### What you will do
Output the records precisely as they stand. Pictures are to be skipped.
# # # # # # #
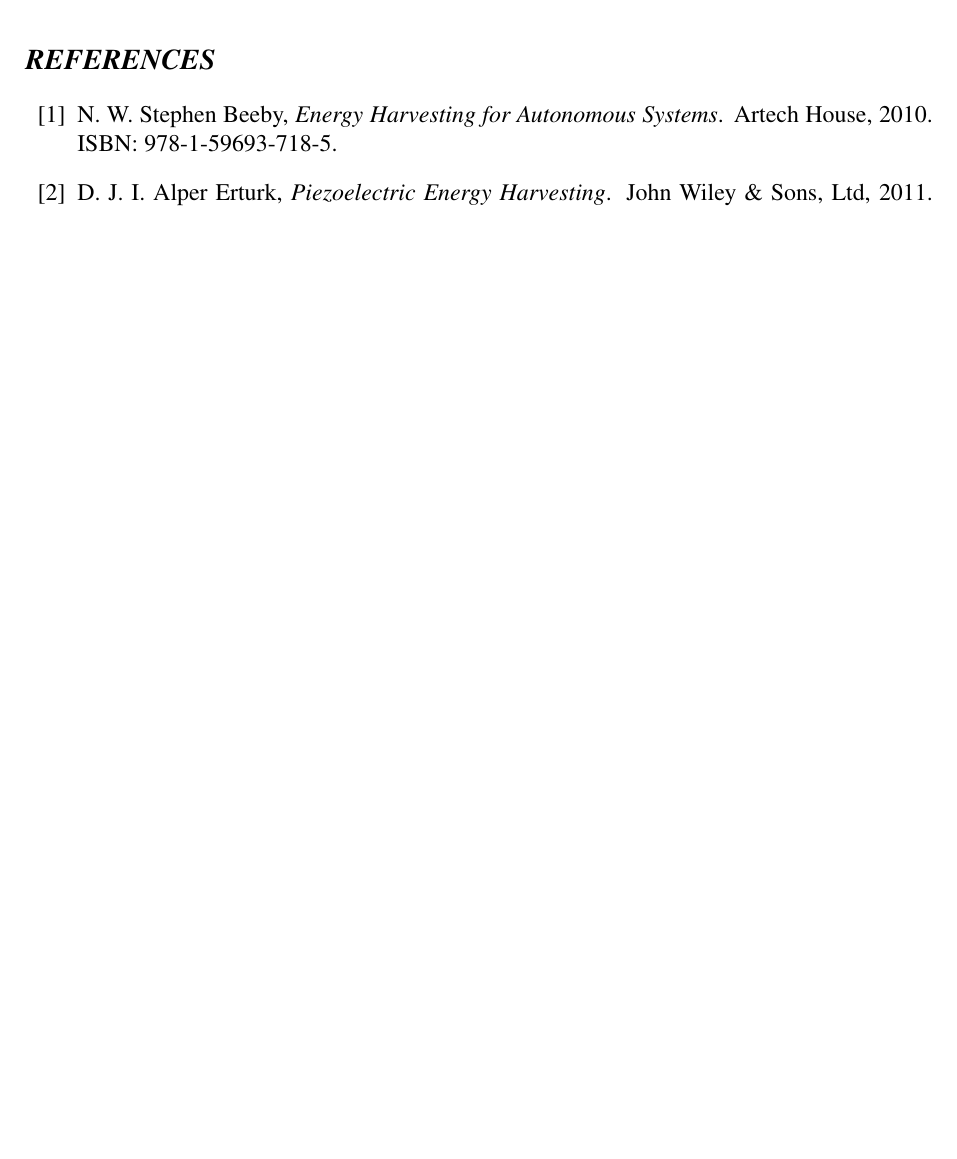
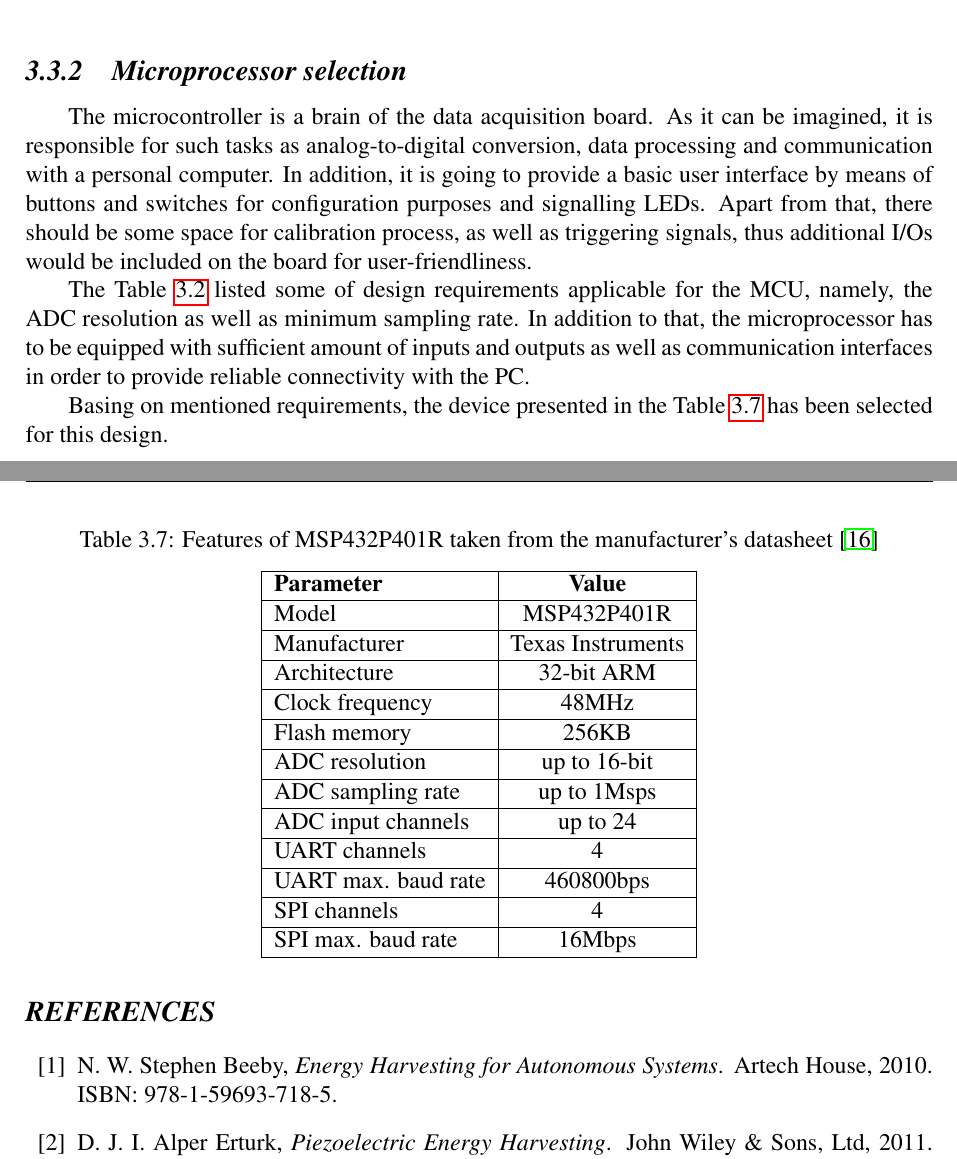
Before and after one commit to ijankiewicz/Thesis, a LaTeX document (Notes.tex): part of page 18 of 18 before the commit and two parts of pages 17 and 18 of 19 after it, the two joined at a grey line, cut at the place of the change, the shorter picture padded with empty space. Compiled offline with pdfLaTeX.

Commit message:
Started Microcontroller selectrion section

```diff
--- a/Notes.tex
+++ b/Notes.tex
@@ -511,6 +511,35 @@ At this point, it is time to introduce the signal biasing. This process is absol
 \label{fig:input2}
 \end{figure}
 
+\subsubsection{Microprocessor selection}
+The microcontroller is a brain of the data acquisition board. As it can be imagined, it is responsible for such tasks as analog-to-digital conversion, data processing and communication with a personal computer. In addition, it is going to provide a basic user interface by means of buttons and switches for configuration purposes and signalling LEDs. Apart from that, there should be some space for calibration process, as well as triggering signals, thus additional I/Os would be included on the board for user-friendliness.
+\par
+
+The Table \ref{tab:requirements} listed some of design requirements applicable for the MCU, namely, the ADC resolution as well as minimum sampling rate. In addition to that, the microprocessor has to be equipped with sufficient amount of inputs and outputs as well as communication interfaces in order to provide reliable connectivity with the PC.
+\par
+Basing on mentioned requirements, the device presented in the Table \ref{tab:MSP432_params} has been selected for this design.
+
+\begin{table}[ht!]
+\begin{tabular}{|l|c|}
+\hline
+\textbf{Parameter}		& \textbf{Value} 	\\ \hline
+Model  			& MSP432P401R         	\\ \hline
+Manufacturer    & Texas Instruments		\\ \hline
+Architecture           	&  32-bit ARM 	\\ \hline
+Clock frequency           	&  48MHz	\\ \hline
+Flash memory           	&  256KB	\\ \hline
+ADC resolution &  up to 16-bit			\\ \hline
+ADC sampling rate &  up to 1Msps 		\\ \hline
+ADC input channels &  up to 24  		\\ \hline
+UART channels &  4 						\\ \hline
+UART max. baud rate &  460800bps 		\\ \hline
+SPI channels &  4 						\\ \hline
+SPI max. baud rate &  16Mbps 			\\ \hline
+\end{tabular}
+\caption{Features of MSP432P401R taken from the manufacturer's datasheet \cite{msp432_params}}
+\label{tab:MSP432_params}
+\end{table}
+
 
 \newpage
 
```
Also changed, not shown: bibliography.bib (+7 -0 lines), Notes.bbl, Notes.pdf, 5 other files.
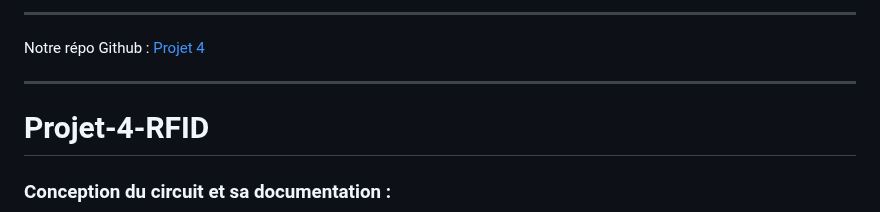
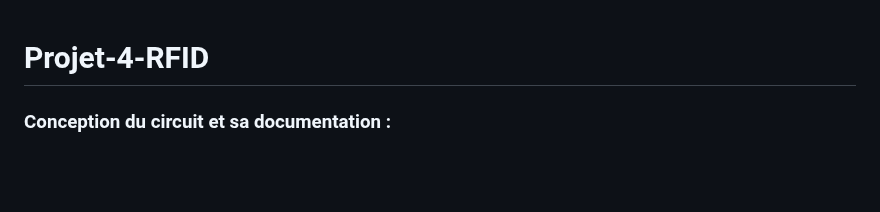
Before and after one commit to Wemubis/Guardia-RFID_P4, a Markdown page: README.md, the part around the change. GitHub-like rendering; blank space fills up the shorter version.

```diff
--- a/README.md
+++ b/README.md
@@ -1,7 +1,3 @@
-___
-Notre répo Github : [Projet 4](https://github.com/SebastienCherki/Projet-4-RFID)
-___
-
 # Projet-4-RFID
 
 
```
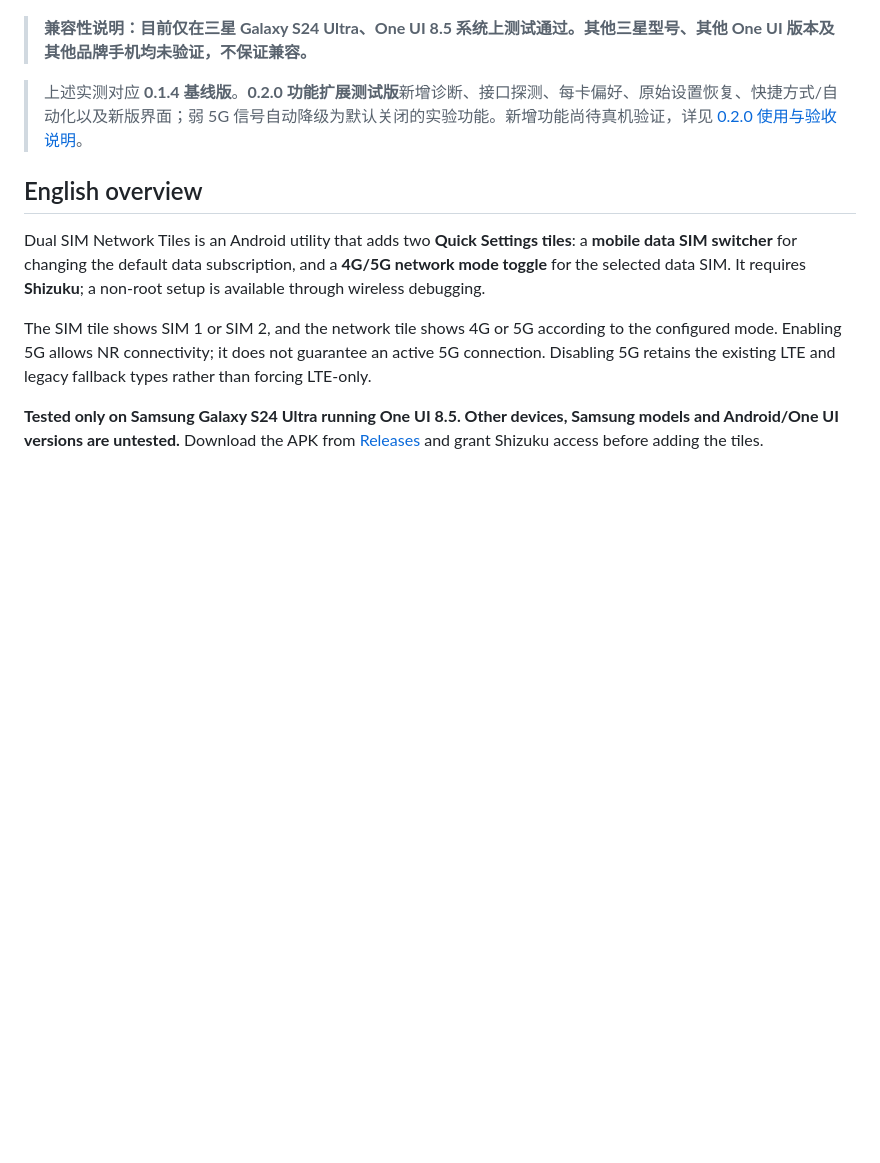
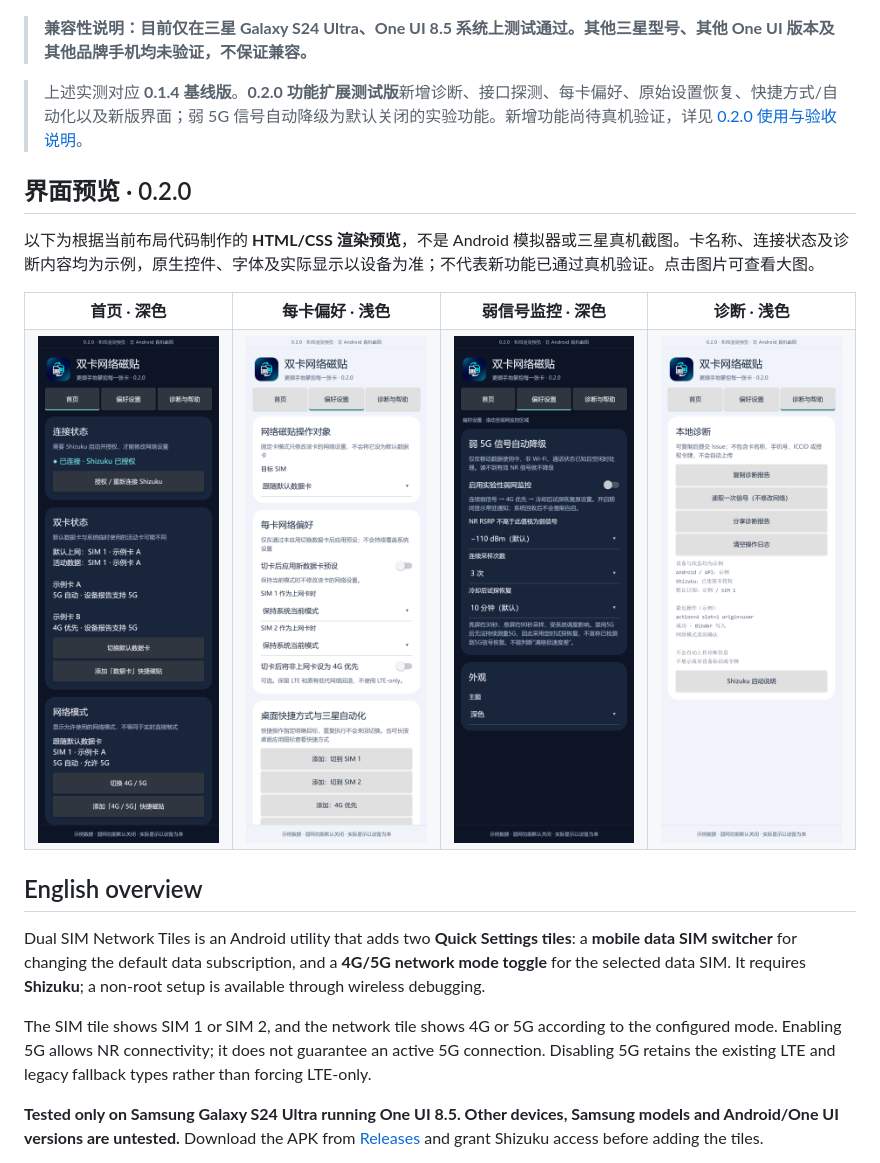
Before and after one commit to EnormousKnob/dual-sim-network-tiles, a Markdown page: README.md, the part around the change. GitHub-like rendering; pictures changed too: docs/images/ui-diagnostics-light.png (added), docs/images/ui-home-dark.png (added), docs/images/ui-preferences-light.png (added); blank space fills up the shorter version.

```diff
--- a/README.md
+++ b/README.md
@@ -9,6 +9,20 @@
 > **兼容性说明：目前仅在三星 Galaxy S24 Ultra、One UI 8.5 系统上测试通过。其他三星型号、其他 One UI 版本及其他品牌手机均未验证，不保证兼容。**
 
 > 上述实测对应 **0.1.4 基线版**。**0.2.0 功能扩展测试版**新增诊断、接口探测、每卡偏好、原始设置恢复、快捷方式/自动化以及新版界面；弱 5G 信号自动降级为默认关闭的实验功能。新增功能尚待真机验证，详见 [0.2.0 使用与验收说明](docs/V0.2.0.md)。
+
+## 界面预览 · 0.2.0
+
+以下为根据当前布局代码制作的 **HTML/CSS 渲染预览**，不是 Android 模拟器或三星真机截图。卡名称、连接状态及诊断内容均为示例，原生控件、字体及实际显示以设备为准；不代表新功能已通过真机验证。点击图片可查看大图。
+
+<table>
+  <tr><th>首页 · 深色</th><th>每卡偏好 · 浅色</th><th>弱信号监控 · 深色</th><th>诊断 · 浅色</th></tr>
+  <tr>
+    <td><a href="docs/images/ui-home-dark.png"><img src="docs/images/ui-home-dark.png" alt="0.2.0 双卡状态与4G/5G网络模式首页布局预览，示例数据，非真机截图" width="210" /></a></td>
+    <td><a href="docs/images/ui-preferences-light.png"><img src="docs/images/ui-preferences-light.png" alt="0.2.0 固定目标SIM和每卡网络偏好设置布局预览，非真机截图" width="210" /></a></td>
+    <td><a href="docs/images/ui-weak-signal-dark.png"><img src="docs/images/ui-weak-signal-dark.png" alt="0.2.0 默认关闭的弱5G信号实验监控设置布局预览，非真机截图" width="210" /></a></td>
+    <td><a href="docs/images/ui-diagnostics-light.png"><img src="docs/images/ui-diagnostics-light.png" alt="0.2.0 本地诊断报告布局预览，示例内容，非真机截图" width="210" /></a></td>
+  </tr>
+</table>
 
 ## English overview
 
```
Also changed, not shown: docs/images/README.md (added, +22 -0 lines), 2 other files.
# # # # # # #
### Answer box
Before and after one commit to ijankiewicz/Thesis, a LaTeX document (Notes.tex): part of page 18 of 18 before the commit and two parts of pages 17 and 18 of 19 after it, the two joined at a grey line, cut at the place of the change, the shorter picture padded with empty space. Compiled offline with pdfLaTeX.

Commit message:
Started Microcontroller selectrion section

```diff
--- a/Notes.tex
+++ b/Notes.tex
@@ -511,6 +511,35 @@ At this point, it is time to introduce the signal biasing. This process is absol
 \label{fig:input2}
 \end{figure}
 
+\subsubsection{Microprocessor selection}
+The microcontroller is a brain of the data acquisition board. As it can be imagined, it is responsible for such tasks as analog-to-digital conversion, data processing and communication with a personal computer. In addition, it is going to provide a basic user interface by means of buttons and switches for configuration purposes and signalling LEDs. Apart from that, there should be some space for calibration process, as well as triggering signals, thus additional I/Os would be included on the board for user-friendliness.
+\par
+
+The Table \ref{tab:requirements} listed some of design requirements applicable for the MCU, namely, the ADC resolution as well as minimum sampling rate. In addition to that, the microprocessor has to be equipped with sufficient amount of inputs and outputs as well as communication interfaces in order to provide reliable connectivity with the PC.
+\par
+Basing on mentioned requirements, the device presented in the Table \ref{tab:MSP432_params} has been selected for this design.
+
+\begin{table}[ht!]
+\begin{tabular}{|l|c|}
+\hline
+\textbf{Parameter}		& \textbf{Value} 	\\ \hline
+Model  			& MSP432P401R         	\\ \hline
+Manufacturer    & Texas Instruments		\\ \hline
+Architecture           	&  32-bit ARM 	\\ \hline
+Clock frequency           	&  48MHz	\\ \hline
+Flash memory           	&  256KB	\\ \hline
+ADC resolution &  up to 16-bit			\\ \hline
+ADC sampling rate &  up to 1Msps 		\\ \hline
+ADC input channels &  up to 24  		\\ \hline
+UART channels &  4 						\\ \hline
+UART max. baud rate &  460800bps 		\\ \hline
+SPI channels &  4 						\\ \hline
+SPI max. baud rate &  16Mbps 			\\ \hline
+\end{tabular}
+\caption{Features of MSP432P401R taken from the manufacturer's datasheet \cite{msp432_params}}
+\label{tab:MSP432_params}
+\end{table}
+
 
 \newpage
 
```
Also changed, not shown: bibliography.bib (+7 -0 lines), Notes.bbl, Notes.pdf, 5 other files.
Before and after one commit to Wemubis/Guardia-RFID_P4, a Markdown page: README.md, the part around the change. GitHub-like rendering; blank space fills up the shorter version.

```diff
--- a/README.md
+++ b/README.md
@@ -1,7 +1,3 @@
-___
-Notre répo Github : [Projet 4](https://github.com/SebastienCherki/Projet-4-RFID)
-___
-
 # Projet-4-RFID
 
 
```
Before and after one commit to EnormousKnob/dual-sim-network-tiles, a Markdown page: README.md, the part around the change. GitHub-like rendering; pictures changed too: docs/images/ui-diagnostics-light.png (added), docs/images/ui-home-dark.png (added), docs/images/ui-preferences-light.png (added); blank space fills up the shorter version.

```diff
--- a/README.md
+++ b/README.md
@@ -9,6 +9,20 @@
 > **兼容性说明：目前仅在三星 Galaxy S24 Ultra、One UI 8.5 系统上测试通过。其他三星型号、其他 One UI 版本及其他品牌手机均未验证，不保证兼容。**
 
 > 上述实测对应 **0.1.4 基线版**。**0.2.0 功能扩展测试版**新增诊断、接口探测、每卡偏好、原始设置恢复、快捷方式/自动化以及新版界面；弱 5G 信号自动降级为默认关闭的实验功能。新增功能尚待真机验证，详见 [0.2.0 使用与验收说明](docs/V0.2.0.md)。
+
+## 界面预览 · 0.2.0
+
+以下为根据当前布局代码制作的 **HTML/CSS 渲染预览**，不是 Android 模拟器或三星真机截图。卡名称、连接状态及诊断内容均为示例，原生控件、字体及实际显示以设备为准；不代表新功能已通过真机验证。点击图片可查看大图。
+
+<table>
+  <tr><th>首页 · 深色</th><th>每卡偏好 · 浅色</th><th>弱信号监控 · 深色</th><th>诊断 · 浅色</th></tr>
+  <tr>
+    <td><a href="docs/images/ui-home-dark.png"><img src="docs/images/ui-home-dark.png" alt="0.2.0 双卡状态与4G/5G网络模式首页布局预览，示例数据，非真机截图" width="210" /></a></td>
+    <td><a href="docs/images/ui-preferences-light.png"><img src="docs/images/ui-preferences-light.png" alt="0.2.0 固定目标SIM和每卡网络偏好设置布局预览，非真机截图" width="210" /></a></td>
+    <td><a href="docs/images/ui-weak-signal-dark.png"><img src="docs/images/ui-weak-signal-dark.png" alt="0.2.0 默认关闭的弱5G信号实验监控设置布局预览，非真机截图" width="210" /></a></td>
+    <td><a href="docs/images/ui-diagnostics-light.png"><img src="docs/images/ui-diagnostics-light.png" alt="0.2.0 本地诊断报告布局预览，示例内容，非真机截图" width="210" /></a></td>
+  </tr>
+</table>
 
 ## English overview
 
```
Also changed, not shown: docs/images/README.md (added, +22 -0 lines), 2 other files.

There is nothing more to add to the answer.